Hola Panama

(I have very little time online so this will be a text-only update. )

The last few days have been quite rough. I knew the journey would not be easy so I travelled with 3 Argentinean friends who I kept bumping into as I passed through Colombia.

It took a combination of 2 buses (6 hours in total) and 3 hours of sitting couped-up in the back of a pick-up truck - driving through paramilitary territory - to get to Turbo, in the north of Colombia. We slept there the night and got up a 6am the next morning to get a lancha ("speed boat") to Capurgana - the island where one obtains an exit stamp from Colombia. From there it was another lancha to Puerto Obaldia - the island where one obtains the entrance stamp for Panama. The problem was that Puerto Obaldia is not used to foreigners and they therefore have almost no facility to process anyone not from Colombia or Panama.

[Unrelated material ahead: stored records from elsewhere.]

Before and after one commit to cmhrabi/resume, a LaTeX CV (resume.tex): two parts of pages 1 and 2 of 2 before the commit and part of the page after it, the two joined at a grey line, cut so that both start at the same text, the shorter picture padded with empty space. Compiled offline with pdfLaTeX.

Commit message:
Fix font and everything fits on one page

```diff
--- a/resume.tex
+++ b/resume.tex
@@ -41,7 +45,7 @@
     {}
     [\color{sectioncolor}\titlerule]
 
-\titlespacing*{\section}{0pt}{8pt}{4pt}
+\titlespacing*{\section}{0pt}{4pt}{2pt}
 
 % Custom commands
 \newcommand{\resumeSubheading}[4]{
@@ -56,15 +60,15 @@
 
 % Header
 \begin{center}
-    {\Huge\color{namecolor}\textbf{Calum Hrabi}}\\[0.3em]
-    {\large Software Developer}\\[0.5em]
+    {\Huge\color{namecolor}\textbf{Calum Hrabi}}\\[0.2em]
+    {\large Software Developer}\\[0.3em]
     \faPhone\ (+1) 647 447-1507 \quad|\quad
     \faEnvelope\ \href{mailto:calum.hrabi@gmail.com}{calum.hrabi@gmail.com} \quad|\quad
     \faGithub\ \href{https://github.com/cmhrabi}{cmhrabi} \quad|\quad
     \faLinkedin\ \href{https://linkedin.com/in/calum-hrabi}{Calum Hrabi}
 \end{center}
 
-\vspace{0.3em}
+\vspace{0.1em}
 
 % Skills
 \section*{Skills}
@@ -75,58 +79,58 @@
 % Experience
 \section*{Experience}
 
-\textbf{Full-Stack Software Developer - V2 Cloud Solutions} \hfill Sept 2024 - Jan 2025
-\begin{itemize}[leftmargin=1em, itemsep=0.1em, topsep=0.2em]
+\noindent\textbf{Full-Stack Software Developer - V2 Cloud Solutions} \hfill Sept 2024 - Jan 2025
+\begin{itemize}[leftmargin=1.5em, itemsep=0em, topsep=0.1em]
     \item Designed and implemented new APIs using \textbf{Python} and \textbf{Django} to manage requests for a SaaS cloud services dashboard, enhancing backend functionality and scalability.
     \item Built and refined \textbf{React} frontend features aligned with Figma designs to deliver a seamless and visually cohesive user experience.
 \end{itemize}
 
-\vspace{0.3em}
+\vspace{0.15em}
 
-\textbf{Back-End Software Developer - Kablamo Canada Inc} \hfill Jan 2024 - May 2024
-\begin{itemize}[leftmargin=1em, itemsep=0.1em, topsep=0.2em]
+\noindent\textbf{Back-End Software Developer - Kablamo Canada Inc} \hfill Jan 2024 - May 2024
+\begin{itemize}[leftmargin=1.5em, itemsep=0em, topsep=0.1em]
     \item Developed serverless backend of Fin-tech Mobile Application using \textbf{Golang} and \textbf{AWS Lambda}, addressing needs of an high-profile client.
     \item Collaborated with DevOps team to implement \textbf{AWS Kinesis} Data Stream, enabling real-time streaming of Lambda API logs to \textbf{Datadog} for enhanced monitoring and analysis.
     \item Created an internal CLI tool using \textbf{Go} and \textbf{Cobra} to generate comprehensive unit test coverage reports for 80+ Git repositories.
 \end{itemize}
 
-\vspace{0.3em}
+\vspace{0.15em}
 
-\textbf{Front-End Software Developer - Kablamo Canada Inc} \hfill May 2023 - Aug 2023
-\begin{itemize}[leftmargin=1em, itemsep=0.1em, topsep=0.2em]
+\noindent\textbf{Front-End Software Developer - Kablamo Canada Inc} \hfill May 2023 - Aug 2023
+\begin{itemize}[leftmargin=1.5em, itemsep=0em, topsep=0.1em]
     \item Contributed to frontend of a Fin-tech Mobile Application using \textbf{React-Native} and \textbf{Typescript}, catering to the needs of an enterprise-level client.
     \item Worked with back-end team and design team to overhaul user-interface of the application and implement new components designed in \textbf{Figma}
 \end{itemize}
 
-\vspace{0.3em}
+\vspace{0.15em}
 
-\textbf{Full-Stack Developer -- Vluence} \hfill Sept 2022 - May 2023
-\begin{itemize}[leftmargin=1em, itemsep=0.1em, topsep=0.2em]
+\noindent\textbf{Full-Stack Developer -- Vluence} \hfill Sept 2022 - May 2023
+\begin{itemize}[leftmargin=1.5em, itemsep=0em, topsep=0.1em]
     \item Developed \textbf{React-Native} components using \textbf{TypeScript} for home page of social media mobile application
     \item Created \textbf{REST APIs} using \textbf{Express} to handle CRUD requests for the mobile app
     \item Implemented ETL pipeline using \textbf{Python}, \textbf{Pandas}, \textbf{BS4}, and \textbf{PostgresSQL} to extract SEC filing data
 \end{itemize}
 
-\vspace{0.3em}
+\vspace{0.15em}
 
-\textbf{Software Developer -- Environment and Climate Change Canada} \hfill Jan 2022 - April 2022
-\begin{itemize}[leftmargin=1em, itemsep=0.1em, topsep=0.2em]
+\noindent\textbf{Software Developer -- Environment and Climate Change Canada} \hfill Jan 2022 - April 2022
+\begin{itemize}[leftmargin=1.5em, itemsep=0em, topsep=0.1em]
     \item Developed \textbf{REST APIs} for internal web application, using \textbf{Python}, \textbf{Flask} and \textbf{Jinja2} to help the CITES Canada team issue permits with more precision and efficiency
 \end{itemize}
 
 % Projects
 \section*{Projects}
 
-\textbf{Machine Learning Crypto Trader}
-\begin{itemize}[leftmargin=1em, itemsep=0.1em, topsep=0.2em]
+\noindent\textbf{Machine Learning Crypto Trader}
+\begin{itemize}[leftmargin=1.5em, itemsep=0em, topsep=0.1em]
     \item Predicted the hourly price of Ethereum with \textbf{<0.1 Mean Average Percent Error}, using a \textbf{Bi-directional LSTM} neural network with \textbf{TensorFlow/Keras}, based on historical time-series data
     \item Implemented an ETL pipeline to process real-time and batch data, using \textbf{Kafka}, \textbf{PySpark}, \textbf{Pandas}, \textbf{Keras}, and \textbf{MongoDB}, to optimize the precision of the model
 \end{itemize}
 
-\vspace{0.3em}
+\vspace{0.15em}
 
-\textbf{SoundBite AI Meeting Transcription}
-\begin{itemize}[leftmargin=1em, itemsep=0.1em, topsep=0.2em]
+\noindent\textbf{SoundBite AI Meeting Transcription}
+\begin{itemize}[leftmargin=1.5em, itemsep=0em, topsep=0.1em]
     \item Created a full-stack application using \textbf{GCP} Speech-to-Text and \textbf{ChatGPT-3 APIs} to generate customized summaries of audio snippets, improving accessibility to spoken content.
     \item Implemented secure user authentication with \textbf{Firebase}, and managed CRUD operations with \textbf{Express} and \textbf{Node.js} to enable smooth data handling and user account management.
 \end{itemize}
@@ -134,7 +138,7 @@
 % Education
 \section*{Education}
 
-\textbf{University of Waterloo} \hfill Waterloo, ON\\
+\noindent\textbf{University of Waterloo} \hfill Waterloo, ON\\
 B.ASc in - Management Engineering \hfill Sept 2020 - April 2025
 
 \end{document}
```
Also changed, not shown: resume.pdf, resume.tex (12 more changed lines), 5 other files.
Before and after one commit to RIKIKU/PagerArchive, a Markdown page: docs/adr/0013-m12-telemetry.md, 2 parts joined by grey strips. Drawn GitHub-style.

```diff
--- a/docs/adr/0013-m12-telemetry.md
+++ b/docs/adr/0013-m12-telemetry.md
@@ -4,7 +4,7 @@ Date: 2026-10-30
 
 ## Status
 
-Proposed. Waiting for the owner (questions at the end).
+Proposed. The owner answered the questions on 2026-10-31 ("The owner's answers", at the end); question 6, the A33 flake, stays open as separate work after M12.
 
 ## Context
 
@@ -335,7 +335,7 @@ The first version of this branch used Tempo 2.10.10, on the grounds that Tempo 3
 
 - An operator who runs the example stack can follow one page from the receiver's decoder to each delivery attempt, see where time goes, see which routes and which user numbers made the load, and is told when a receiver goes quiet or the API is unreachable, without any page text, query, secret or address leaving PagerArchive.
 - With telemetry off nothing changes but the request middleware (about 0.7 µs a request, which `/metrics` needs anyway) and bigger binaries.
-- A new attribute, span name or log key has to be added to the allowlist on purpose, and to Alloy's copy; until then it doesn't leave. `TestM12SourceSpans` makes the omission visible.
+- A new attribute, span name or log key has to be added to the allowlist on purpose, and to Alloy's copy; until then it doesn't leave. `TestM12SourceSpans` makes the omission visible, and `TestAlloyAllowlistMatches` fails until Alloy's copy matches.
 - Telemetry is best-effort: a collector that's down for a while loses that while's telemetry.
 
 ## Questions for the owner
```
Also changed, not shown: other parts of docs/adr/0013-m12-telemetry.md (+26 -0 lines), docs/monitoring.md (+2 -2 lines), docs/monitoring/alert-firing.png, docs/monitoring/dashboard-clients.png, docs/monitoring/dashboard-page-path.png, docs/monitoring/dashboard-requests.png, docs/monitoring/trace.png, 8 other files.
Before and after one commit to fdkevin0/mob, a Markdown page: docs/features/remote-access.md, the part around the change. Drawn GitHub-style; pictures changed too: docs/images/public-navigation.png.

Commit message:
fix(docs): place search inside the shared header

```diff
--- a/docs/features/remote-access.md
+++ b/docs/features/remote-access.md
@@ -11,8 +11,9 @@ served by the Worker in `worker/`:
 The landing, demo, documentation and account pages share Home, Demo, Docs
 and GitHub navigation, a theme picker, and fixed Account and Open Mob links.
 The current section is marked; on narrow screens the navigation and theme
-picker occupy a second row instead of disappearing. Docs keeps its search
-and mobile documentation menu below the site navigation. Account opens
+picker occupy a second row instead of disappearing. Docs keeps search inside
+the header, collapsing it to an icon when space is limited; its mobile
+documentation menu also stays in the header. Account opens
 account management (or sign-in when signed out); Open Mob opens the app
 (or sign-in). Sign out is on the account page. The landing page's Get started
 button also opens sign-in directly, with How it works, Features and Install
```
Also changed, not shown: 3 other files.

It also didn't help that immigration officer hated us for no apparent reason - though we later discovered that he hates everyone. Thank you SeƱor Vaz.

Furthermore, there were no boats leaving the island for about another 5 days. We were stuck there on this tiny, hot, humid, hell of an island - with absolutely nothing to do - for 2 days until I went around, talked to all the locals and met all the captains of boats and managed to organised a passage off the island to the next island - 1 hour away - where we had a better chance of getting a ride to mainland Panama... and even a flight!

We left at 5am the next morning and when we arrived at Mulaturpo (the next island) we had great luck and immediately connected with another lancha going to Carti - the first point of road access in Panama. The captain said it would be a 5-hour passage, however after 9 hours we were still going - squished shoulder-to-shoulder with splashing water continuously pummelling our faces. Unfortunately we didn't make it all the way to Carti and had to spend a night on a tiny island of natives - Carti Mulaturpo - where they gave us food and shelter completely free. We played with all the curious children (including albinos) and spoke with the elders about the changing and threatened culture and the departure of all the youth for the big city.It was truly an awesome experience.

This morning we were on a lancha for another 1.5 hours and then had a 3-hour jeep journey to finally arrive in Panama City. We had great difficulty finding a place to stay and finished in the apartment of a Mexican girl who offered her lounge room for $6 a night. We met her as she was selling pastels on the street.

I will probably continue with these guys further north for a little longer. The current plan is to leave Panama City on Sunday and head to Costa Rica.